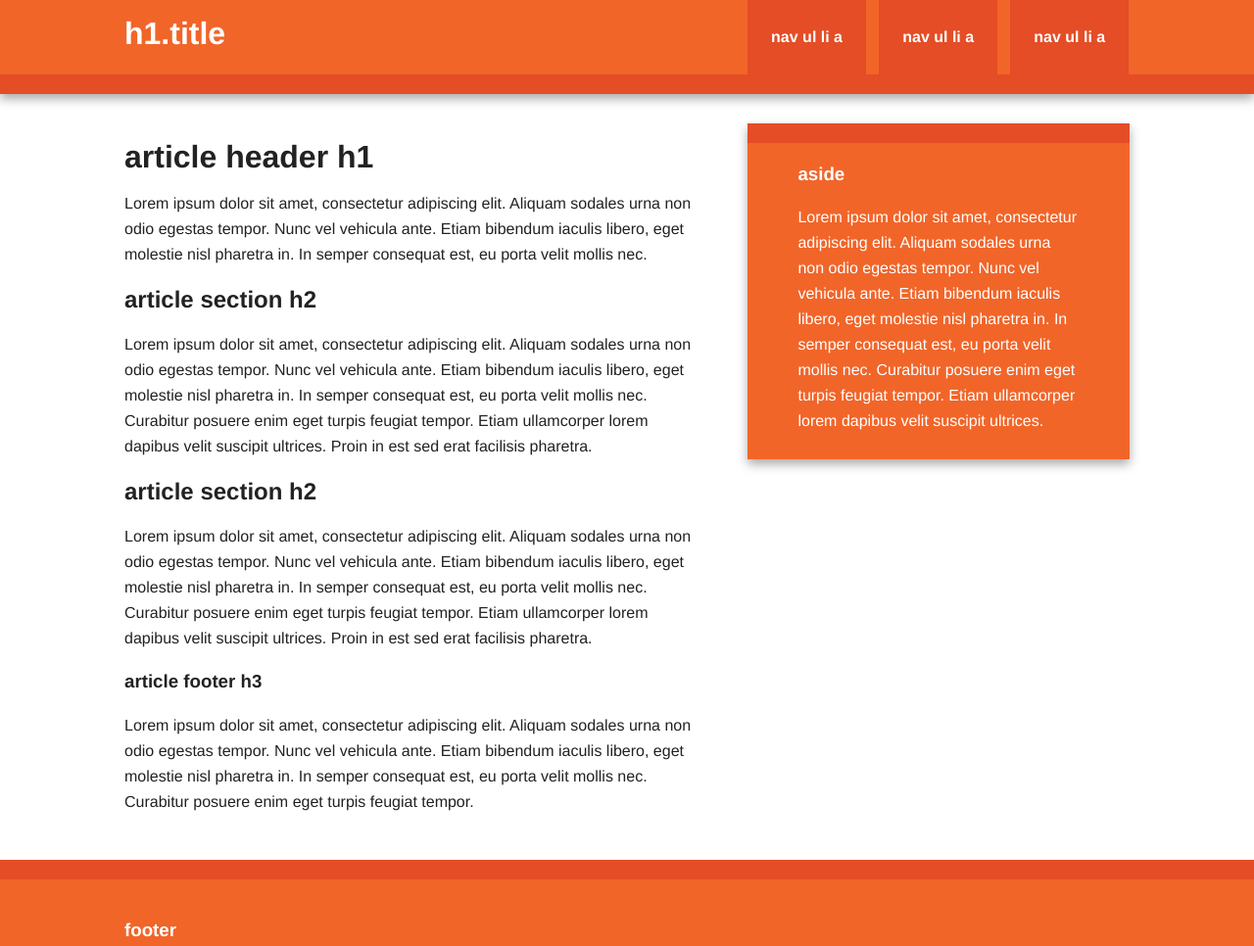
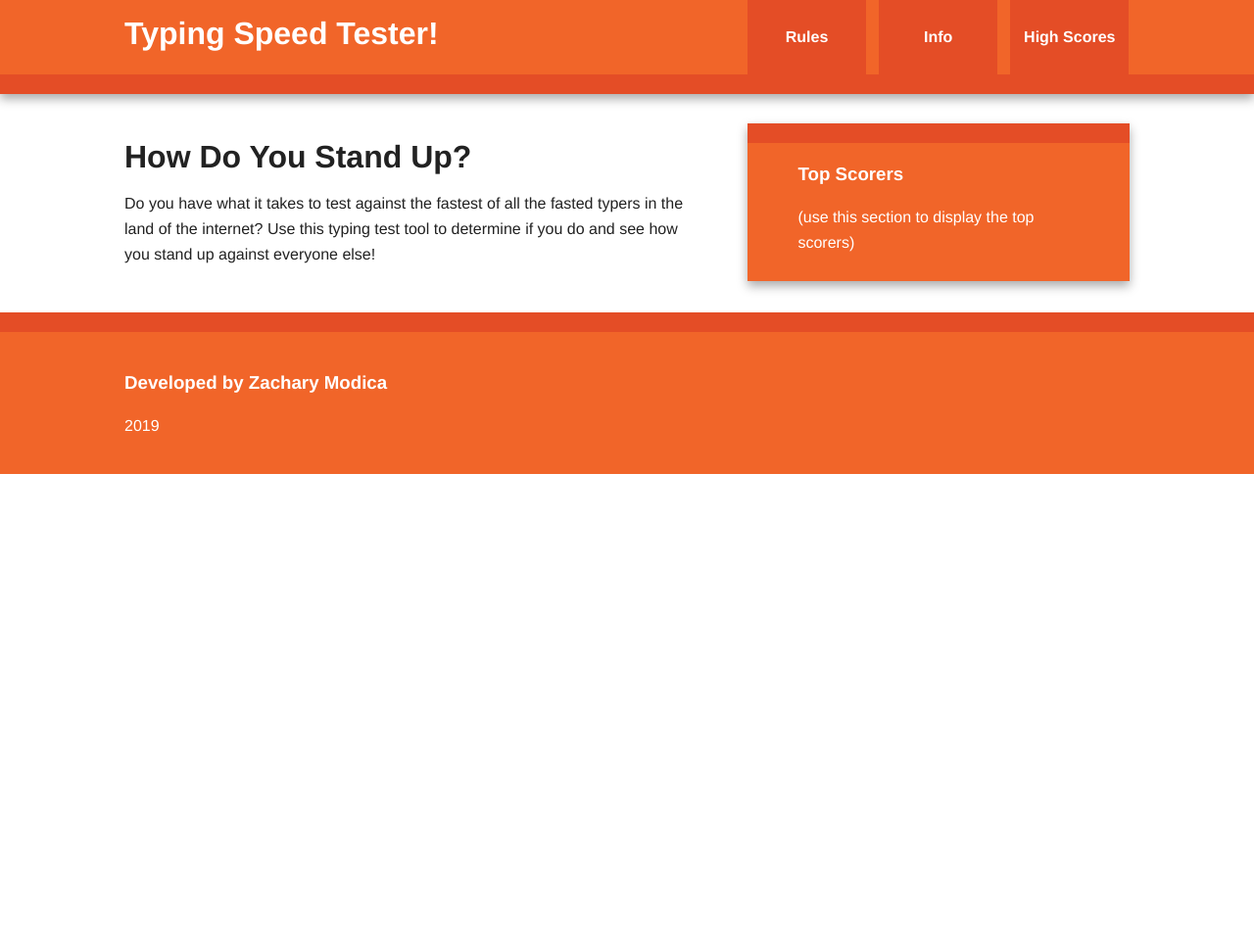
Before and after one commit to ziggybrew/SpeedTester, a plain HTML site: page index.html in a window 1280 px wide. Shown: the whole page at 98% size. After the commit the page ends 800 px from the top, so only its background shows below. Drawn offline with nearby package versions, Linux system fonts and the light colour scheme.

Commit message:
Cleaned out the standard text and began formatting the page text

```diff
--- a/index.html
+++ b/index.html
@@ -23,12 +23,12 @@
 
         <div class="header-container">
             <header class="wrapper clearfix">
-                <h1 class="title">h1.title</h1>
+                <h1 class="title">Typing Speed Tester!</h1>
                 <nav>
                     <ul>
-                        <li><a href="#">nav ul li a</a></li>
-                        <li><a href="#">nav ul li a</a></li>
-                        <li><a href="#">nav ul li a</a></li>
+                        <li><a href="#">Rules</a></li>
+                        <li><a href="#">Info</a></li>
+                        <li><a href="#">High Scores</a></li>
                     </ul>
                 </nav>
             </header>
@@ -39,26 +39,16 @@
 
                 <article>
                     <header>
-                        <h1>article header h1</h1>
-                        <p>Lorem ipsum dolor sit amet, consectetur adipiscing elit. Aliquam sodales urna non odio egestas tempor. Nunc vel vehicula ante. Etiam bibendum iaculis libero, eget molestie nisl pharetra in. In semper consequat est, eu porta velit mollis nec.</p>
+                        <h1>How Do You Stand Up?</h1>
+                        <p>Do you have what it takes to test against the fastest of all the fasted typers in the land of the internet?
+							Use this typing test tool to determine if you do and see how you stand up against everyone else!
+						</p>
                     </header>
-                    <section>
-                        <h2>article section h2</h2>
-                        <p>Lorem ipsum dolor sit amet, consectetur adipiscing elit. Aliquam sodales urna non odio egestas tempor. Nunc vel vehicula ante. Etiam bibendum iaculis libero, eget molestie nisl pharetra in. In semper consequat est, eu porta velit mollis nec. Curabitur posuere enim eget turpis feugiat tempor. Etiam ullamcorper lorem dapibus velit suscipit ultrices. Proin in est sed erat facilisis pharetra.</p>
-                    </section>
-                    <section>
-                        <h2>article section h2</h2>
-                        <p>Lorem ipsum dolor sit amet, consectetur adipiscing elit. Aliquam sodales urna non odio egestas tempor. Nunc vel vehicula ante. Etiam bibendum iaculis libero, eget molestie nisl pharetra in. In semper consequat est, eu porta velit mollis nec. Curabitur posuere enim eget turpis feugiat tempor. Etiam ullamcorper lorem dapibus velit suscipit ultrices. Proin in est sed erat facilisis pharetra.</p>
-                    </section>
-                    <footer>
-                        <h3>article footer h3</h3>
-                        <p>Lorem ipsum dolor sit amet, consectetur adipiscing elit. Aliquam sodales urna non odio egestas tempor. Nunc vel vehicula ante. Etiam bibendum iaculis libero, eget molestie nisl pharetra in. In semper consequat est, eu porta velit mollis nec. Curabitur posuere enim eget turpis feugiat tempor.</p>
-                    </footer>
                 </article>
 
                 <aside>
-                    <h3>aside</h3>
-                    <p>Lorem ipsum dolor sit amet, consectetur adipiscing elit. Aliquam sodales urna non odio egestas tempor. Nunc vel vehicula ante. Etiam bibendum iaculis libero, eget molestie nisl pharetra in. In semper consequat est, eu porta velit mollis nec. Curabitur posuere enim eget turpis feugiat tempor. Etiam ullamcorper lorem dapibus velit suscipit ultrices.</p>
+                    <h3>Top Scorers</h3>
+                    <p>(use this section to display the top scorers)</p>
                 </aside>
 
             </div> <!-- #main -->
@@ -66,7 +56,8 @@
 
         <div class="footer-container">
             <footer class="wrapper">
-                <h3>footer</h3>
+                <h3>Developed by Zachary Modica</h3>
+				<p>2019</p>
             </footer>
         </div>
 
```
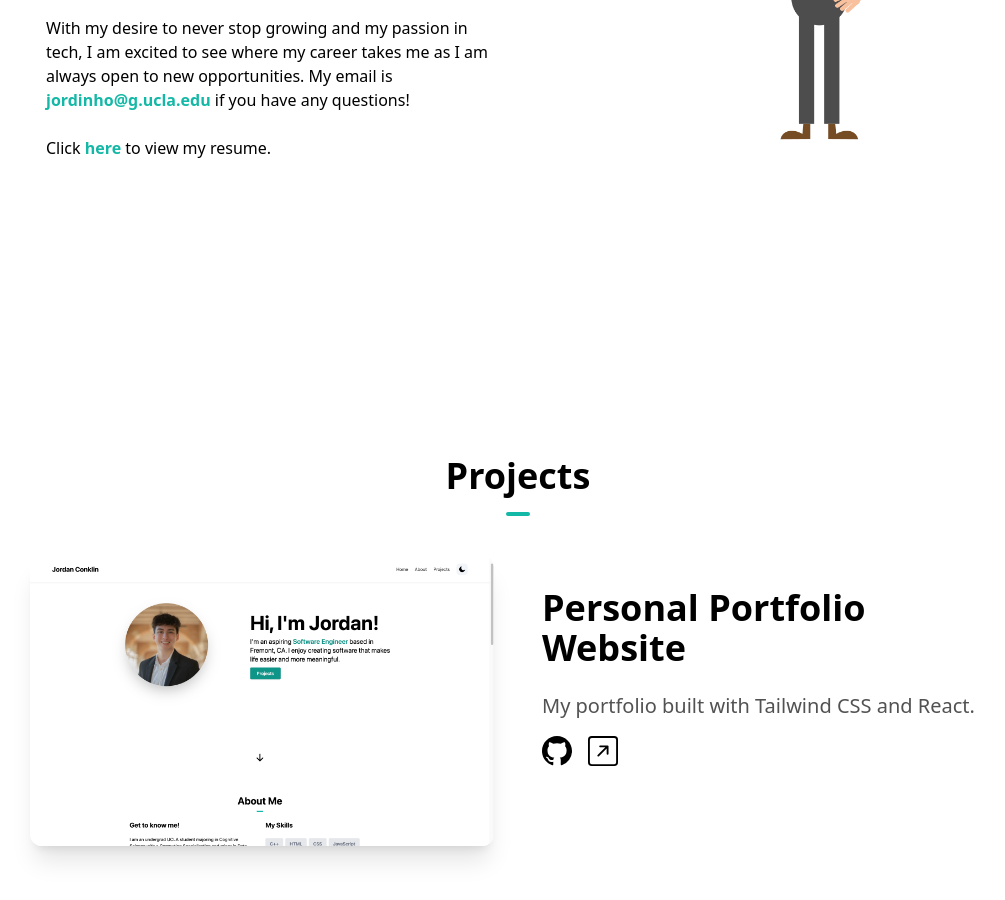
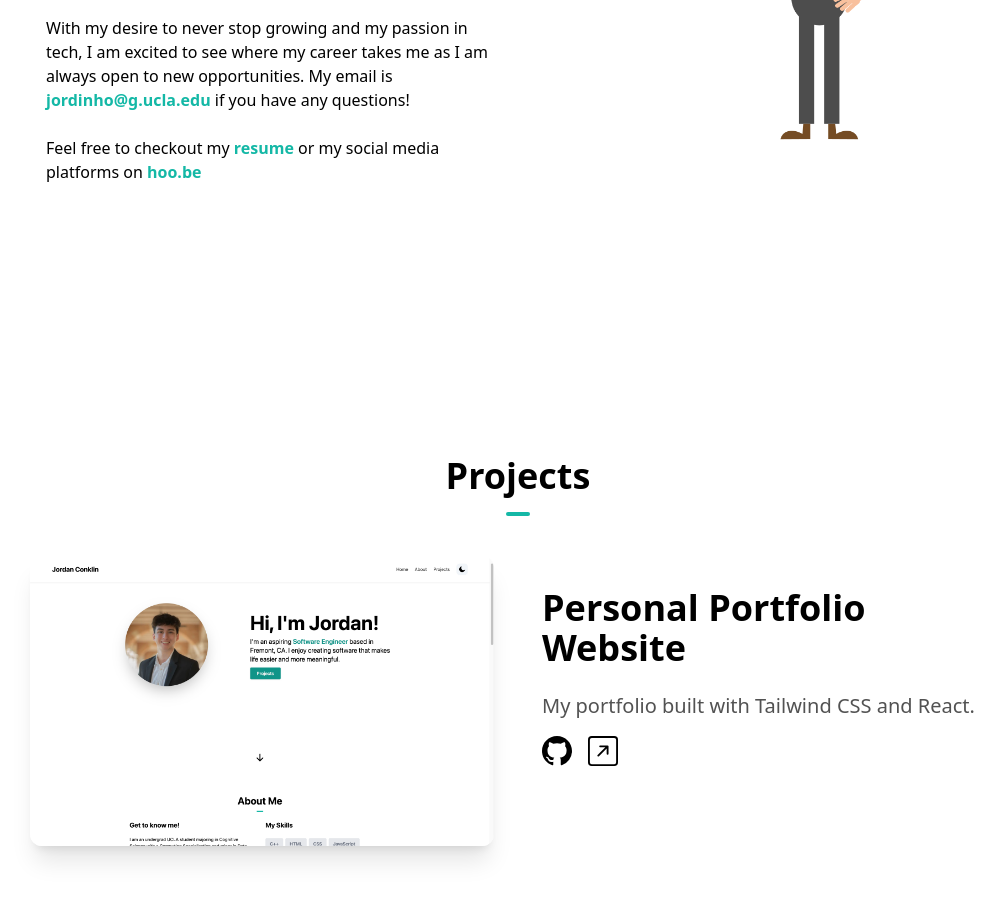
Before and after one commit to jordanconklin/jordan-conklin-personal-portfolio, a Next.js app: page / in a window 1280 px wide. Shown: the part 1280-2180 px from the top of the page, without its empty margins (122-1127 px from the left). Built offline with nearby package versions, Linux system fonts and the light colour scheme.

Commit message:
add hoo be

```diff
--- a/components/AboutSection.tsx
+++ b/components/AboutSection.tsx
@@ -62,11 +62,14 @@ const AboutSection = () => {
             </p>
             <br />
             <p>
-              Click {" "}
+              Feel free to checkout my {" "}
               <a href="/Jordan-Conklin-Resume-1.pdf" className="font-bold text-teal-500" download>
-                here
+                resume
               </a>
-              {" "} to view my resume.
+              {" "} or my social media platforms on {" "}
+              <a href="https://hoo.be/me" className="font-bold text-teal-500">
+                hoo.be
+              </a>
             </p>
 
           </div>
```
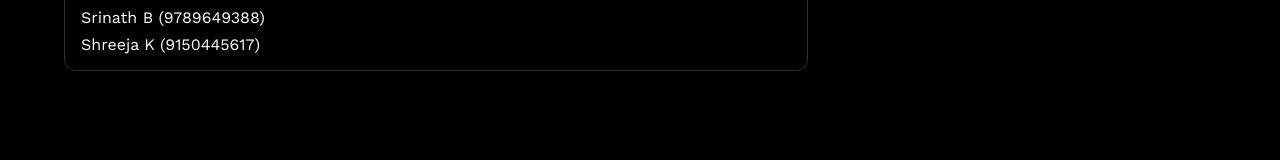
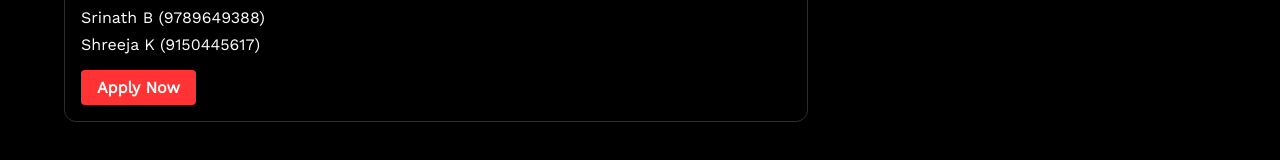
Before and after one commit to team-angris/mutex, a Next.js app: page /Components/EventsSection in a window 1280 px wide. Shown: the part 581-741 px from the top of the page. Built offline with nearby package versions, Linux system fonts and the light colour scheme.

Commit message:
Added `Apply Now` button to all events

```diff
--- a/pages/Components/EventsSection/data.js
+++ b/pages/Components/EventsSection/data.js
@@ -190,7 +190,10 @@ export let techData = [
 			"Prelims - The teams can code in Java, JavaScript, C, C++, Go, Kotlin, PHP, or Python based on their preferences.",
 			"At the end of the two rounds, the team with the most number of points will be declared the winner. In the case of a tie, the team that took the least amount of time to solve the questions will win.",
 		],
-		organizers: ["Not yet announced 😞"],
+		organizers: [
+			"Vignesh A - 8825708044",
+			"Bhagya Narayanan - 9952920237"
+		],
 		posterUrl: "./posters/tech/reversecoding.webp",
 	},
 	{
--- a/pages/Components/EventsSection/eventSection.module.css
+++ b/pages/Components/EventsSection/eventSection.module.css
@@ -114,6 +114,25 @@ span.detailSub {
     gap: 0.5rem;
 }
 
+.applyNow {
+    display: flex;
+    align-items: center;
+    justify-content: flex-start;
+    margin-top: 1rem;
+    margin-bottom: 1rem;
+}
+
+.applyNowButton {
+    background-color: #FF3333;
+    color: white;
+    border: none;
+    border-radius: 4px;
+    padding: 0.5rem 1rem;
+    font-size: 1rem;
+    font-weight: 600;
+    cursor: pointer;
+}
+
 @media screen and (max-width: 480px) {
     .actualEventDetails {
         flex-direction: column-reverse;
--- a/pages/Components/EventsSection/index.js
+++ b/pages/Components/EventsSection/index.js
@@ -95,6 +95,7 @@ function LeftDetails(props) {
 			<Prize prize={props.item.prize} />
 			<Rounds rounds={props.item.rounds} />
 			<Organizers organizers={props.item.organizers} />
+			<ApplyNow />
 		</div>
 	)
 }
@@ -175,3 +176,20 @@ function Organizers(props) {
 		</div>
 	)
 }
+
+function ApplyNow() {
+	let formURL = "https://forms.gle/jzxchghGQXeFX3cm8"
+
+	return (
+		<div className={styles.applyNow}>
+			<a href
+				={formURL}
+				target="_blank"
+				rel="noopener noreferrer"
+				className={styles.applyNowButton}
+			>
+				Apply Now
+			</a>
+		</div>
+	)
+}
```
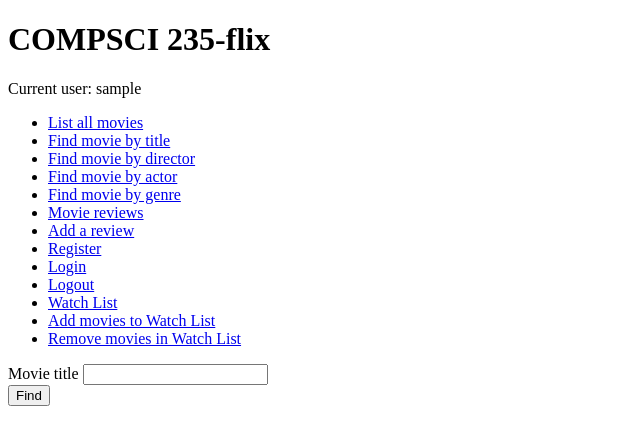
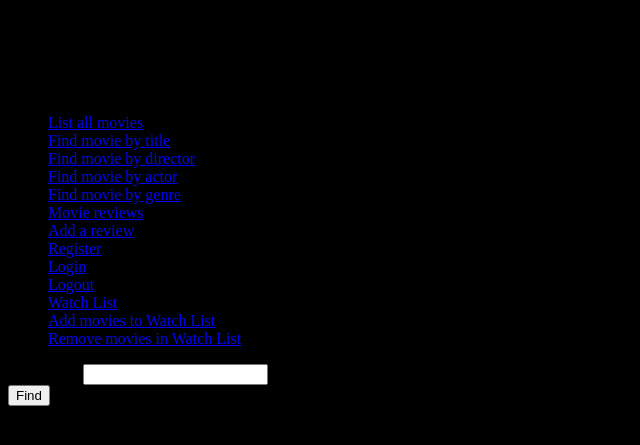
Before and after one commit to Raisin5488/COMPSCI-235-A2, a Flask app: page /find_movie_title in a window 1280 px wide. Shown: the top 445 px of the page, without its empty margins (0-640 px from the left). Run offline with Flask 2, Linux system fonts and the light colour scheme; the visitor is signed in with stand-in values (Sample User, id 1).

Commit message:
added css and changed background to black

```diff
--- /dev/null
+++ b/movie_web_app/static/mycss.css
@@ -0,0 +1,3 @@
+body {
+  background-color: black;
+}
--- a/movie_web_app/templates/layout.html
+++ b/movie_web_app/templates/layout.html
@@ -1,6 +1,7 @@
 <!DOCTYPE html>
 <html lang="en">
 <head>
+    <link rel="stylesheet" type="text/css" href="{{ url_for('static', filename='mycss.css') }}">
     <meta charset="UTF-8">
     <title>COMPSCI 235-flix</title>
 </head>
```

__Exercise objective__. Would you copy out all the data exactly, without the images?

__Solution for this problem__.
Before and after one commit to ziggybrew/SpeedTester, a plain HTML site: page index.html in a window 1280 px wide. Shown: the whole page at 98% size. After the commit the page ends 800 px from the top, so only its background shows below. Drawn offline with nearby package versions, Linux system fonts and the light colour scheme.

Commit message:
Cleaned out the standard text and began formatting the page text

```diff
--- a/index.html
+++ b/index.html
@@ -23,12 +23,12 @@
 
         <div class="header-container">
             <header class="wrapper clearfix">
-                <h1 class="title">h1.title</h1>
+                <h1 class="title">Typing Speed Tester!</h1>
                 <nav>
                     <ul>
-                        <li><a href="#">nav ul li a</a></li>
-                        <li><a href="#">nav ul li a</a></li>
-                        <li><a href="#">nav ul li a</a></li>
+                        <li><a href="#">Rules</a></li>
+                        <li><a href="#">Info</a></li>
+                        <li><a href="#">High Scores</a></li>
                     </ul>
                 </nav>
             </header>
@@ -39,26 +39,16 @@
 
                 <article>
                     <header>
-                        <h1>article header h1</h1>
-                        <p>Lorem ipsum dolor sit amet, consectetur adipiscing elit. Aliquam sodales urna non odio egestas tempor. Nunc vel vehicula ante. Etiam bibendum iaculis libero, eget molestie nisl pharetra in. In semper consequat est, eu porta velit mollis nec.</p>
+                        <h1>How Do You Stand Up?</h1>
+                        <p>Do you have what it takes to test against the fastest of all the fasted typers in the land of the internet?
+							Use this typing test tool to determine if you do and see how you stand up against everyone else!
+						</p>
                     </header>
-                    <section>
-                        <h2>article section h2</h2>
-                        <p>Lorem ipsum dolor sit amet, consectetur adipiscing elit. Aliquam sodales urna non odio egestas tempor. Nunc vel vehicula ante. Etiam bibendum iaculis libero, eget molestie nisl pharetra in. In semper consequat est, eu porta velit mollis nec. Curabitur posuere enim eget turpis feugiat tempor. Etiam ullamcorper lorem dapibus velit suscipit ultrices. Proin in est sed erat facilisis pharetra.</p>
-                    </section>
-                    <section>
-                        <h2>article section h2</h2>
-                        <p>Lorem ipsum dolor sit amet, consectetur adipiscing elit. Aliquam sodales urna non odio egestas tempor. Nunc vel vehicula ante. Etiam bibendum iaculis libero, eget molestie nisl pharetra in. In semper consequat est, eu porta velit mollis nec. Curabitur posuere enim eget turpis feugiat tempor. Etiam ullamcorper lorem dapibus velit suscipit ultrices. Proin in est sed erat facilisis pharetra.</p>
-                    </section>
-                    <footer>
-                        <h3>article footer h3</h3>
-                        <p>Lorem ipsum dolor sit amet, consectetur adipiscing elit. Aliquam sodales urna non odio egestas tempor. Nunc vel vehicula ante. Etiam bibendum iaculis libero, eget molestie nisl pharetra in. In semper consequat est, eu porta velit mollis nec. Curabitur posuere enim eget turpis feugiat tempor.</p>
-                    </footer>
                 </article>
 
                 <aside>
-                    <h3>aside</h3>
-                    <p>Lorem ipsum dolor sit amet, consectetur adipiscing elit. Aliquam sodales urna non odio egestas tempor. Nunc vel vehicula ante. Etiam bibendum iaculis libero, eget molestie nisl pharetra in. In semper consequat est, eu porta velit mollis nec. Curabitur posuere enim eget turpis feugiat tempor. Etiam ullamcorper lorem dapibus velit suscipit ultrices.</p>
+                    <h3>Top Scorers</h3>
+                    <p>(use this section to display the top scorers)</p>
                 </aside>
 
             </div> <!-- #main -->
@@ -66,7 +56,8 @@
 
         <div class="footer-container">
             <footer class="wrapper">
-                <h3>footer</h3>
+                <h3>Developed by Zachary Modica</h3>
+				<p>2019</p>
             </footer>
         </div>
 
```
Before and after one commit to jordanconklin/jordan-conklin-personal-portfolio, a Next.js app: page / in a window 1280 px wide. Shown: the part 1280-2180 px from the top of the page, without its empty margins (122-1127 px from the left). Built offline with nearby package versions, Linux system fonts and the light colour scheme.

Commit message:
add hoo be

```diff
--- a/components/AboutSection.tsx
+++ b/components/AboutSection.tsx
@@ -62,11 +62,14 @@ const AboutSection = () => {
             </p>
             <br />
             <p>
-              Click {" "}
+              Feel free to checkout my {" "}
               <a href="/Jordan-Conklin-Resume-1.pdf" className="font-bold text-teal-500" download>
-                here
+                resume
               </a>
-              {" "} to view my resume.
+              {" "} or my social media platforms on {" "}
+              <a href="https://hoo.be/me" className="font-bold text-teal-500">
+                hoo.be
+              </a>
             </p>
 
           </div>
```
Before and after one commit to team-angris/mutex, a Next.js app: page /Components/EventsSection in a window 1280 px wide. Shown: the part 581-741 px from the top of the page. Built offline with nearby package versions, Linux system fonts and the light colour scheme.

Commit message:
Added `Apply Now` button to all events

```diff
--- a/pages/Components/EventsSection/data.js
+++ b/pages/Components/EventsSection/data.js
@@ -190,7 +190,10 @@ export let techData = [
 			"Prelims - The teams can code in Java, JavaScript, C, C++, Go, Kotlin, PHP, or Python based on their preferences.",
 			"At the end of the two rounds, the team with the most number of points will be declared the winner. In the case of a tie, the team that took the least amount of time to solve the questions will win.",
 		],
-		organizers: ["Not yet announced 😞"],
+		organizers: [
+			"Vignesh A - 8825708044",
+			"Bhagya Narayanan - 9952920237"
+		],
 		posterUrl: "./posters/tech/reversecoding.webp",
 	},
 	{
--- a/pages/Components/EventsSection/eventSection.module.css
+++ b/pages/Components/EventsSection/eventSection.module.css
@@ -114,6 +114,25 @@ span.detailSub {
     gap: 0.5rem;
 }
 
+.applyNow {
+    display: flex;
+    align-items: center;
+    justify-content: flex-start;
+    margin-top: 1rem;
+    margin-bottom: 1rem;
+}
+
+.applyNowButton {
+    background-color: #FF3333;
+    color: white;
+    border: none;
+    border-radius: 4px;
+    padding: 0.5rem 1rem;
+    font-size: 1rem;
+    font-weight: 600;
+    cursor: pointer;
+}
+
 @media screen and (max-width: 480px) {
     .actualEventDetails {
         flex-direction: column-reverse;
--- a/pages/Components/EventsSection/index.js
+++ b/pages/Components/EventsSection/index.js
@@ -95,6 +95,7 @@ function LeftDetails(props) {
 			<Prize prize={props.item.prize} />
 			<Rounds rounds={props.item.rounds} />
 			<Organizers organizers={props.item.organizers} />
+			<ApplyNow />
 		</div>
 	)
 }
@@ -175,3 +176,20 @@ function Organizers(props) {
 		</div>
 	)
 }
+
+function ApplyNow() {
+	let formURL = "https://forms.gle/jzxchghGQXeFX3cm8"
+
+	return (
+		<div className={styles.applyNow}>
+			<a href
+				={formURL}
+				target="_blank"
+				rel="noopener noreferrer"
+				className={styles.applyNowButton}
+			>
+				Apply Now
+			</a>
+		</div>
+	)
+}
```
Before and after one commit to Raisin5488/COMPSCI-235-A2, a Flask app: page /find_movie_title in a window 1280 px wide. Shown: the top 445 px of the page, without its empty margins (0-640 px from the left). Run offline with Flask 2, Linux system fonts and the light colour scheme; the visitor is signed in with stand-in values (Sample User, id 1).

Commit message:
added css and changed background to black

```diff
--- /dev/null
+++ b/movie_web_app/static/mycss.css
@@ -0,0 +1,3 @@
+body {
+  background-color: black;
+}
--- a/movie_web_app/templates/layout.html
+++ b/movie_web_app/templates/layout.html
@@ -1,6 +1,7 @@
 <!DOCTYPE html>
 <html lang="en">
 <head>
+    <link rel="stylesheet" type="text/css" href="{{ url_for('static', filename='mycss.css') }}">
     <meta charset="UTF-8">
     <title>COMPSCI 235-flix</title>
 </head>
```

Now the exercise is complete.